Finally, living with PCS is a very lonely journey. I have learned that as your symptoms persist, everyone moves on with their lives. Every once in awhile they throw you a “how are you?” Sometimes I tell people things are a little bit better only because I do not want to go through the process of trying to describe my symptoms. Sometimes I tell them I am little bit better because I wish so badly they were getting a little bit better. But the honest answer is “I am the same.” I have not seen any recovery in over half a year. PCS is a time when you really learn who your friends and loved ones are, and you learn that health, above anything else, is a true blessing you took for granted every day.

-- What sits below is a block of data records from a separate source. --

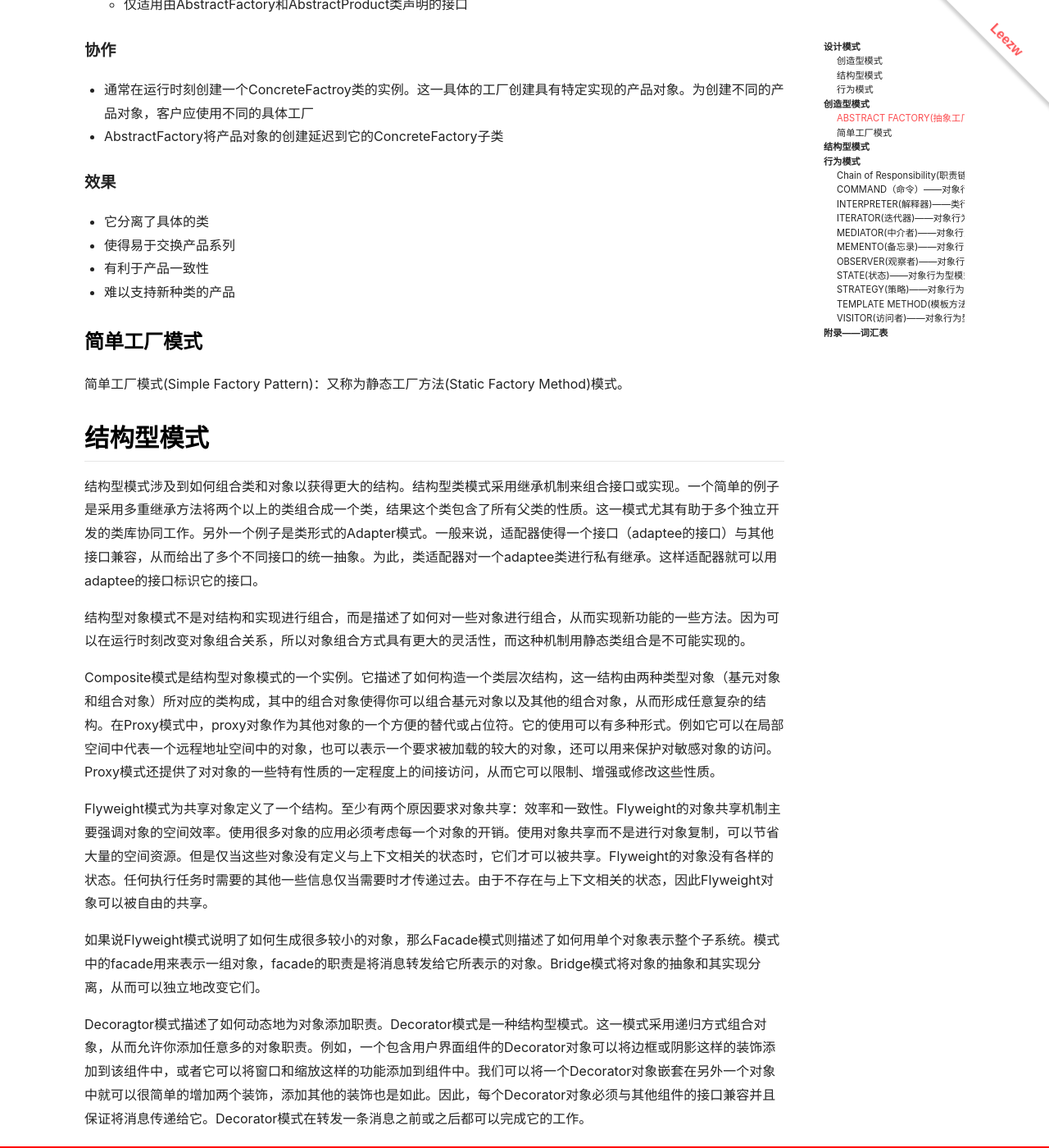
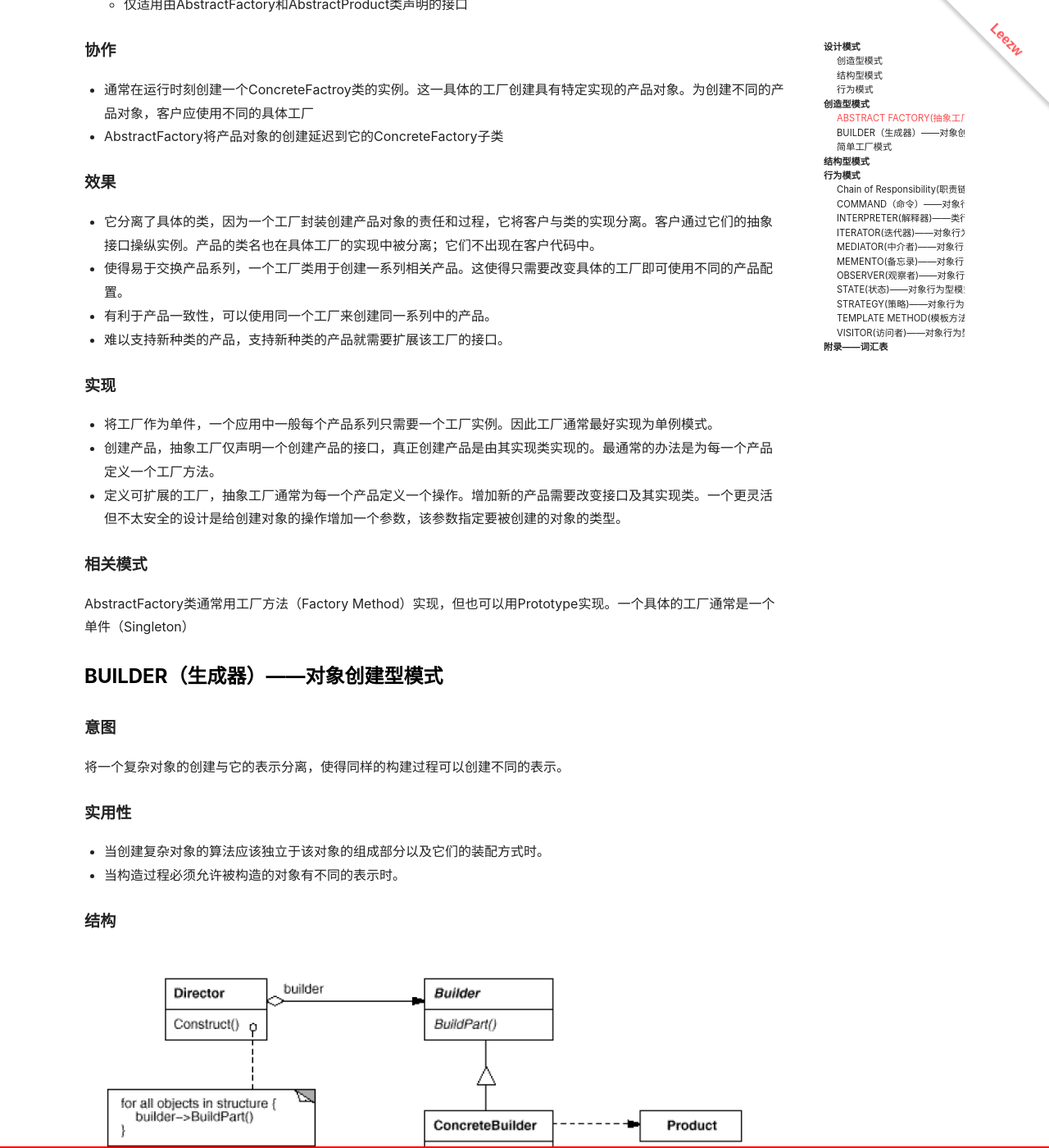
Before and after one commit to quantum-li/quantum-li.github.io, a Jekyll site: the page built from _posts/2020-05-15-design-patterns-elements-of-reusable-object-oriented-software.md, in a window 1280 px wide and 1400 px high, scrolled down 4682 px. Shown: the whole window at 82% size. Built offline with Jekyll 4.4.1, drawn with Linux system fonts in a browser that asks for light colours; nearby versions of some CDN libraries; some of the changed text lies outside the part shown.

Commit message:
2021-3-16 22:57:21

```diff
--- a/_posts/2020-05-15-design-patterns-elements-of-reusable-object-oriented-software.md
+++ b/_posts/2020-05-15-design-patterns-elements-of-reusable-object-oriented-software.md
@@ -124,14 +124,46 @@ Kit
 
 #### 效果
 
-+ 它分离了具体的类
-+ 使得易于交换产品系列
-+ 有利于产品一致性
-+ 难以支持新种类的产品
++ 它分离了具体的类，因为一个工厂封装创建产品对象的责任和过程，它将客户与类的实现分离。客户通过它们的抽象接口操纵实例。产品的类名也在具体工厂的实现中被分离；它们不出现在客户代码中。
++ 使得易于交换产品系列，一个工厂类用于创建一系列相关产品。这使得只需要改变具体的工厂即可使用不同的产品配置。
++ 有利于产品一致性，可以使用同一个工厂来创建同一系列中的产品。
++ 难以支持新种类的产品，支持新种类的产品就需要扩展该工厂的接口。
+
+#### 实现
+
++ 将工厂作为单件，一个应用中一般每个产品系列只需要一个工厂实例。因此工厂通常最好实现为单例模式。
++ 创建产品，抽象工厂仅声明一个创建产品的接口，真正创建产品是由其实现类实现的。最通常的办法是为每一个产品定义一个工厂方法。
++ 定义可扩展的工厂，抽象工厂通常为每一个产品定义一个操作。增加新的产品需要改变接口及其实现类。一个更灵活但不太安全的设计是给创建对象的操作增加一个参数，该参数指定要被创建的对象的类型。
+
+#### 相关模式
+
+AbstractFactory类通常用工厂方法（Factory Method）实现，但也可以用Prototype实现。一个具体的工厂通常是一个单件（Singleton）
+
+### BUILDER（生成器）——对象创建型模式
+
+#### 意图
+
+将一个复杂对象的创建与它的表示分离，使得同样的构建过程可以创建不同的表示。
+
+#### 实用性
+
++ 当创建复杂对象的算法应该独立于该对象的组成部分以及它们的装配方式时。
++ 当构造过程必须允许被构造的对象有不同的表示时。
 
 
+#### 结构
+
+![生成器结构](/assets/images/design-patterns-elements-of-reusable-object-oriented-software/生成器模式结构图.png)
 
 
+#### 参与者
+
++ Builder，为创建一个对象的各个部件指定抽象接口。
++ ConcreteBuilder，实现Builder的接口以构造和装配该产品的各个部件。定义并明确它所创建的表示。提供一个检索产品的接口。
++ Director，构造一个使用Builder接口的对象。
++ Product，表示被构造的复杂对象。 ConcreteBuilderf创建该产品的内部表示并定义它的装配过程。包含定义组成部件的类，包括将这些部件装配成最终产品的接口。
+
+TODO
 
 
 ### 简单工厂模式
```
Also changed, not shown: assets/images/design-patterns-elements-of-reusable-object-oriented-software/生成器模式结构图.png (added).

As you can see, when you are in the midst of a dark tunnel the story is not exactly inspiring but it is real! This is a very frank look at my current life with post concussion syndrome. In addition, you get to see how absolutely devastating a head injury can be. I do not have a history of concussions. This is my story after just one concussion event. All it takes is one event to have lingering, debilitating post concussion symptoms. I want people to realize that risking your brain to go back into a game is not a good decision. Riding a bike or going skiing without a helmet should be unthinkable. I could go on, but ultimately I want to educate others as much as possible, because even though I was in a freak accident, other people have the chance to step away from a sport or event before more damage is done. Also, I want to emphasize how important it is to find the right doctors and therapists if you are having lingering symptoms from a head injury. Trust your gut. The doctors are working for you and this is your brain not a cut that needs stitches.

I know in the end, God never gives us a challenge we cannot handle. With the help of my husband and two wonderful kids, current doctors and therapists, and the love of all my other PCS pals, I know this has to get better and I can continue to persevere. I plan to continue to update all of you on my progress in therapy and hope I can help anyone who is currently going through this. I hope someday I can write again with the insight of recovering from this monster. People with head injuries have an invisible injury. We look healthy on the outside, but deal with very real, disabling, miserable side affects every day. Concussions are not something to take lightly. As Sir Francis Bacon said, “Knowledge is power.” And now you know.